A man without resources, traveling on foot and by bicycle, who was accumulating anecdotes and who had a lot of anxiety about to tell people his stories, of publishing it, without ever having done it. What a waste. A ball without a handle, a lost link, a restless soul, a aimless human being, without a goal really, cheering how beautiful simple life is and that folks must try to live that life in the present time.
To feel, in some way, that sense of belonging to a fixed, immovable territory, I had to offer myself to work in exchange for food and accommodation. And, as always happens, a seduction was established in a rural environment, rugged, on the part of the outsider, a gypsy, a savage foreigner, who had just arrived. But, as the days goes, even though the service compensated to feed and offering a roof over that hard-boiled traveler’s head, things were generally becoming a little less attractive. That free time that I had leftover between these and other tasks, I was supposed to be destined to write.

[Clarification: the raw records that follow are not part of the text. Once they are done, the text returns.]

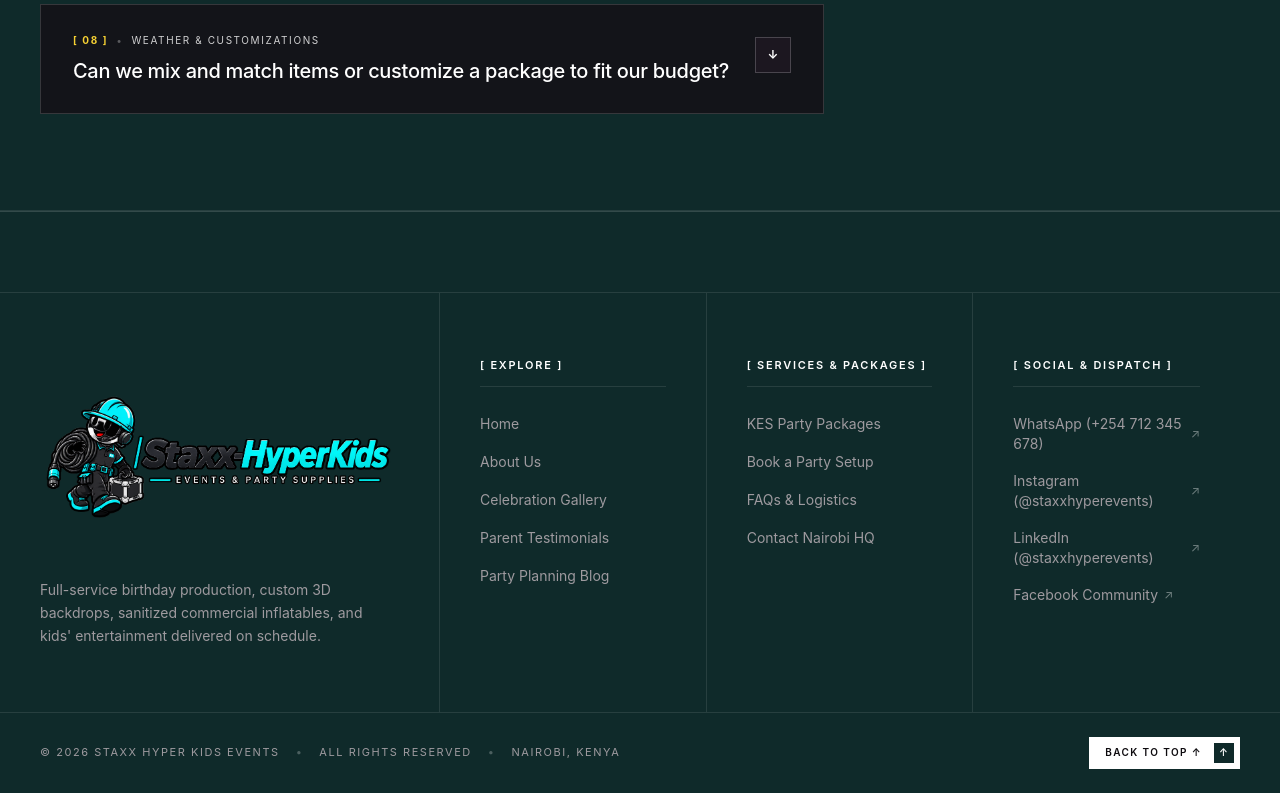
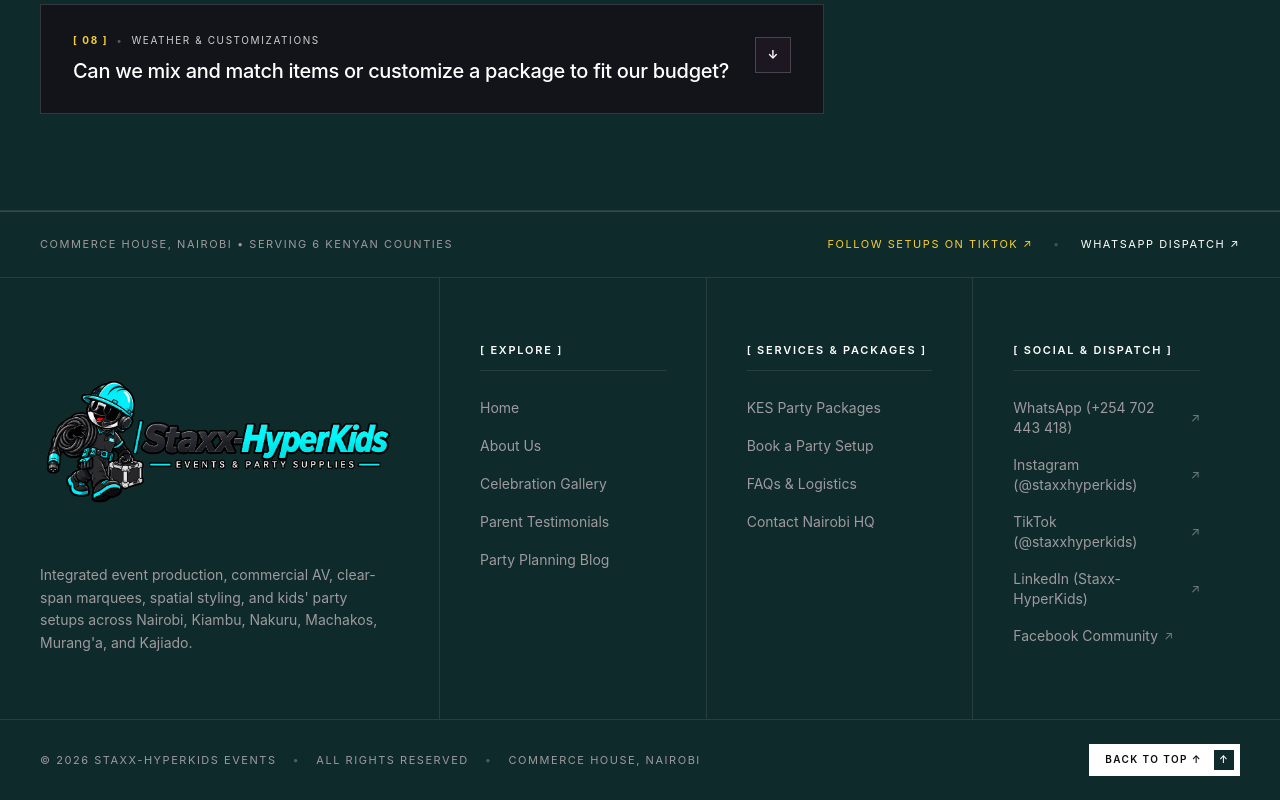
Before and after one commit to bugijay7/staxx_hyper, a React (Vite) app in the folder client/: page /faqs in a window 1280 px wide. Shown: the part 1761-2561 px from the top of the page. Built offline with nearby package versions, Linux system fonts and the light colour scheme.

Commit message:
social media updates

```diff
--- a/client/src/Pages/Contact/index.jsx
+++ b/client/src/Pages/Contact/index.jsx
@@ -144,17 +144,24 @@ export default function Contact({ onNavigate }) {
     },
     {
       platform: 'Instagram',
-      handle: '@staxxhyper.events',
+      handle: '@staxxhyperkids',
       desc: 'Explore daily setup reels & theme inspiration',
       href: 'https://www.instagram.com/staxxhyperkids/',
       badge: 'Visual Gallery',
+    },
+    {
+      platform: 'TikTok',
+      handle: '@staxxhyperkids',
+      desc: 'Behind-the-scenes staging, sound tests & event setups',
+      href: 'https://www.tiktok.com/@staxxhyperkids?lang=en',
+      badge: 'Video Reels',
     },
     {
       platform: 'LinkedIn',
       handle: '@staxxhyperevents',
       desc: 'Professional event production & AV services',
       href: 'https://www.linkedin.com/in/staxx-hyperkids-316a04451/',
-      badge: 'Video Reels',
+      badge: 'Corporate & AV',
     },
     {
       platform: 'Facebook',
--- a/client/src/components/Footer.jsx
+++ b/client/src/components/Footer.jsx
@@ -39,17 +39,22 @@ export default function Footer({ onNavigate }) {
       heading: 'Social & Dispatch',
       links: [
         {
-          label: 'WhatsApp (+254 712 345 678)',
-          href: 'https://wa.me/254712345678',
+          label: 'WhatsApp (+254 702 443 418)',
+          href: 'https://wa.me/254702443418',
           external: true,
         },
         {
-          label: 'Instagram (@staxxhyperevents)',
+          label: 'Instagram (@staxxhyperkids)',
           href: 'https://www.instagram.com/staxxhyperkids/',
           external: true,
         },
         {
-          label: 'LinkedIn (@staxxhyperevents)',
+          label: 'TikTok (@staxxhyperkids)',
+          href: 'https://www.tiktok.com/@staxxhyperkids?lang=en',
+          external: true,
+        },
+        {
+          label: 'LinkedIn (Staxx-HyperKids)',
           href: 'https://www.linkedin.com/in/staxx-hyperkids-316a04451/',
           external: true,
         },
@@ -66,8 +71,30 @@ export default function Footer({ onNavigate }) {
     <footer className="border-t border-white/15 bg-[#0F2A2A] font-sans text-white antialiased selection:bg-[#F5D033] selection:text-[#0D0A0E]">
       {/* 1. TOP ARCHITECTURAL DISPATCH BAR */}
       <div className="border-b border-white/10">
-        <div className="mx-auto flex max-w-[1440px] flex-col justify-between gap-8 px-6 py-8 md:flex-row md:items-center md:px-10 md:py-10">
-          <div className="max-w-xl"></div>
+        <div className="mx-auto flex max-w-[1440px] flex-col justify-between gap-6 px-6 py-6 md:flex-row md:items-center md:px-10">
+          <span className="text-[11px] tracking-[0.14em] text-[#9E9A9F] uppercase">
+            Commerce House, Nairobi &bull; Serving 6 Kenyan Counties
+          </span>
+
+          <div className="flex flex-wrap items-center gap-5 text-[11px] tracking-[0.14em] uppercase">
+            <a
+              href="https://www.tiktok.com/@staxxhyperkids?lang=en"
+              target="_blank"
+              rel="noopener noreferrer"
+              className="text-[#F5D033] no-underline transition-opacity hover:opacity-80"
+            >
+              Follow Setups on TikTok ↗
+            </a>
+            <span className="text-white/20">&bull;</span>
+            <a
+              href="https://wa.me/254702443418"
+              target="_blank"
+              rel="noopener noreferrer"
+              className="text-white no-underline transition-colors hover:text-[#F5D033]"
+            >
+              WhatsApp Dispatch ↗
+            </a>
+          </div>
         </div>
       </div>
 
@@ -90,9 +117,9 @@ export default function Footer({ onNavigate }) {
                   />
                 </a>
                 <p className="max-w-sm text-xs leading-relaxed text-[#9E9A9F] md:text-sm">
-                  Full-service birthday production, custom 3D backdrops,
-                  sanitized commercial inflatables, and kids&apos; entertainment
-                  delivered on schedule.
+                  Integrated event production, commercial AV, clear-span
+                  marquees, spatial styling, and kids&apos; party setups across
+                  Nairobi, Kiambu, Nakuru, Machakos, Murang&apos;a, and Kajiado.
                 </p>
               </div>
             </div>
@@ -144,20 +171,20 @@ export default function Footer({ onNavigate }) {
       <div className="bg-[#0F2A2A]">
         <div className="mx-auto flex max-w-[1440px] flex-col items-start justify-between gap-4 px-6 py-6 text-[11px] tracking-[0.14em] text-[#9E9A9F] uppercase sm:flex-row sm:items-center md:px-10">
           <div className="flex flex-wrap items-center gap-x-4 gap-y-1">
-            <span>&copy; 2026 Staxx Hyper Kids Events</span>
+            <span>&copy; 2026 Staxx-HyperKids Events</span>
             <span className="hidden text-white/25 sm:inline">&bull;</span>
             <span>All Rights Reserved</span>
             <span className="hidden text-white/25 md:inline">&bull;</span>
-            <span className="hidden md:inline">Nairobi, Kenya</span>
+            <span className="hidden md:inline">Commerce House, Nairobi</span>
           </div>
 
           <button
             type="button"
             onClick={scrollToTop}
-            className="group inline-flex cursor-pointer items-center gap-3  bg-white py-1.5 pr-1.5 pl-4 text-[10px] font-semibold tracking-[0.14em] text-[#0D0A0E] uppercase transition-transform duration-200 hover:scale-[1.02] hover:bg-[#F5D033]"
+            className="group inline-flex cursor-pointer items-center gap-3 bg-white py-1.5 pr-1.5 pl-4 text-[10px] font-semibold tracking-[0.14em] text-[#0D0A0E] uppercase transition-transform duration-200 hover:scale-[1.02] hover:bg-[#F5D033]"
           >
             <span>Back to Top &uarr;</span>
-            <span className="flex h-5 w-5 items-center justify-center  bg-[#0F2A2A] text-[10px] text-white">
+            <span className="flex h-5 w-5 items-center justify-center bg-[#0F2A2A] text-[10px] text-white">
               &uarr;
             </span>
           </button>
```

In the vicinity of Cartaya, for example, in 2010, where I was for more than three months while the owner of the house, Peter Wolf, was crossing the Atlantic with his friend on a sailing boat, I had not been able to gather enough discipline to reach that shore of the habit of silence and focus that requires the act of writing. To write in a methodical, structured and structural way. Peter, on his return, was visibly angry not necessarily because the work I’ve done was not complete and satisfying but because I hadn’t even started writing in a professional way. And, he let me know in a e-mail message. Since the idea was me to stay in that empty house to do some daily work, and to write, fundamentally and so, what was wrong with me?. I supposed to write down the story others were drawing in their minds that I should tell them.
As time and space passed, the people who knew me gradually took it for granted that something transcendental could happen to me in that writing territory. It didn’t. I began to feel that they were even losing the enthusiasm that one day they would see a book signed by me. Because the people, those folks I encountered on the endless paths of the world, were partly portrayed in me. I was they existential mirror. I was, in some way, an extension of their unfulfilled desires, of their own broken glasses, of those impossibility of functioning as they were supposed to. They were all frustrated writers and I represented a precious stone that could achieve what they have not been able to do. Many said to me, “Do it for us, travel for us.” They were trapped in a family, domestic, financial swarm, a serious lack of free time to fly. To verify that my free time was somehow unproductive, was not pleasant to them.
Everything is seductive when one is free or, at least that is the other’s perception. I do think I was free, that I still am. My website omarglobal.com has that philosophical phrase: “Life is Freedom”. My freedom to travel aimlessly, thousands of miles, as if there were no limits, seduced people. But as time passed, one day, one month, one year, that man with a mysterious gaze was no longer who he had been, he was no longer that seductive foreigner. And, if you’ve never published a book of your many experiences on the road, even worse. I shouldn’t care about other people’s perceptions, but I do care because through that, somewhat I’ve been able to better perceive myself.